Carolina Linkages said the permitting process for barge service on the Cooper River "could take years," and the Federal Energy Regulatory Commission advised that getting permits would involve "countless open hearings" about the potential impacts.
What it boiled down to was this: People who use the lakes and the river for recreation weren't going to allow even a partial destruction of their playground without a fight - one that promised to hold up the company's barge plan for a long time.
That plan involved pushing several barges a day, loaded with 700 shipping containers, up the Cooper River from Charleston Harbor, through the Pinopolis Dam lock, across Lake Moultrie, up the seven-mile long Diversion Canal into Lake Marion and on to a distribution site at Interstate 95 near the town of Santee.
Although the idea made good economic sense, it was fraught with problems - from environmental impacts to conflicts with fishermen, boaters, hunters and lakefront homeowners.
A group called "Friends of Santee Cooper" organized to fight the barge plan, the Santee Cooper Guides Association voted unanimously to oppose the barges, the Santee Cooper Resort Property Owners Association announced its opposition. But the final straw was the vote by the S.C. Department of Natural Resources Board against barge traffic on the Cooper River and Santee Cooper lakes.

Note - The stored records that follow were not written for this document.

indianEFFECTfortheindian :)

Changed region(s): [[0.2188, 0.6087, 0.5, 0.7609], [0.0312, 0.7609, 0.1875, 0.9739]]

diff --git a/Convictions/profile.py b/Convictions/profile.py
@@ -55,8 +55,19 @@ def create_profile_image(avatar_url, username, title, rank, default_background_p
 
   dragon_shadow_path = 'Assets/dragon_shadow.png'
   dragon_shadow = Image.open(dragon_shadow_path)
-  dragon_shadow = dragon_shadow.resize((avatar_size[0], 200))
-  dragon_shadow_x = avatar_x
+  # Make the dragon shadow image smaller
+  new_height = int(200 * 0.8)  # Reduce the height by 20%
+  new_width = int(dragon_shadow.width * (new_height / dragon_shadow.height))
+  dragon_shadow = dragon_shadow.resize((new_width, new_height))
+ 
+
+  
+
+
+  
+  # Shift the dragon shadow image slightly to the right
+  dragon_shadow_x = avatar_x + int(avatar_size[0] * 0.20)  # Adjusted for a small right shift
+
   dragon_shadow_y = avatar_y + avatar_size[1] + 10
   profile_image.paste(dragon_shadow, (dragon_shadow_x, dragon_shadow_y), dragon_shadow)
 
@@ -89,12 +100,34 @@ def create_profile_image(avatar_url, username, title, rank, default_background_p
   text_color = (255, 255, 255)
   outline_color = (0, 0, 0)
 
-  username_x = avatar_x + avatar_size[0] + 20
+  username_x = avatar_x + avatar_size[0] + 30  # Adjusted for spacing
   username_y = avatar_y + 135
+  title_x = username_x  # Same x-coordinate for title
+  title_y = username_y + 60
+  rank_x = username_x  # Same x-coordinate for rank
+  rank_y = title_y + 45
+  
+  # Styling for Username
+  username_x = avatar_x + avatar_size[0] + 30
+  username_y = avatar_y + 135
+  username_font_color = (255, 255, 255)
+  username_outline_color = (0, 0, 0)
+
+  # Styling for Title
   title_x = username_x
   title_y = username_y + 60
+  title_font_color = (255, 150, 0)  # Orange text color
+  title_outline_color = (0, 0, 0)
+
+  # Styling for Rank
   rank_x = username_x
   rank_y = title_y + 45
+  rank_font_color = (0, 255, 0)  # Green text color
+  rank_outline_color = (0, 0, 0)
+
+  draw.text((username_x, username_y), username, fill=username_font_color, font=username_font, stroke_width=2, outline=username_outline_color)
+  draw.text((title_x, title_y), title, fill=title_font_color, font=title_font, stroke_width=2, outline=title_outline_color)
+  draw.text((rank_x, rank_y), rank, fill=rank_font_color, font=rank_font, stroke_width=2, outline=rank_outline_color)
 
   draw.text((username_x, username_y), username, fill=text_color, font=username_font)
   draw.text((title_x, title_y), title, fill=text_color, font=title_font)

Within days of the DNR meeting, CaroLinks threw in the towel.
There were major environmental concerns for the Cooper River part of the plan, from potential damage to fish nursery areas to disruption of waterfowl migrations on backwaters adjacent to the river.
"We have a very delicate system of rice field banks on that river that would absolutely be washed away," said Berkeley County supervisor Jim Rozier. "That river is absolutely loaded with fishing boats. A barge isn't going to go around a fisherman."
The DNR Board was also concerned about conflicts between recreational boats and barges.
"The board was obviously concerned about the environment, but their overwhelming concern was for the public's use and enjoyment of the resources," said Ed Duncan, DNR environmental coordinator. "They don't think recreational fishing and boating use and barge traffic are compatible, and a lot of recreational boats use those locks at Pinopolis."
Homeowners and resort operators were concerned about the aesthetic impact of tugboats pushing barges, the potential for increased bank erosion and the prospect of seeing property values drop.
South Carolina is banking much of its economic future on a tourism industry that already contributes almost $11 billion to the state's economy. The Santee Cooper Lakes system is a large part of that industry. So we must be smart in what we allow in new development and work together to preserve our natural resources.
Sportsmen can no longer afford to sit by and wait for something to happen. Like the Santee Cooper barge opposition, we should be vigilant to get in front of every challenge to our state's hunting and fishing traditions.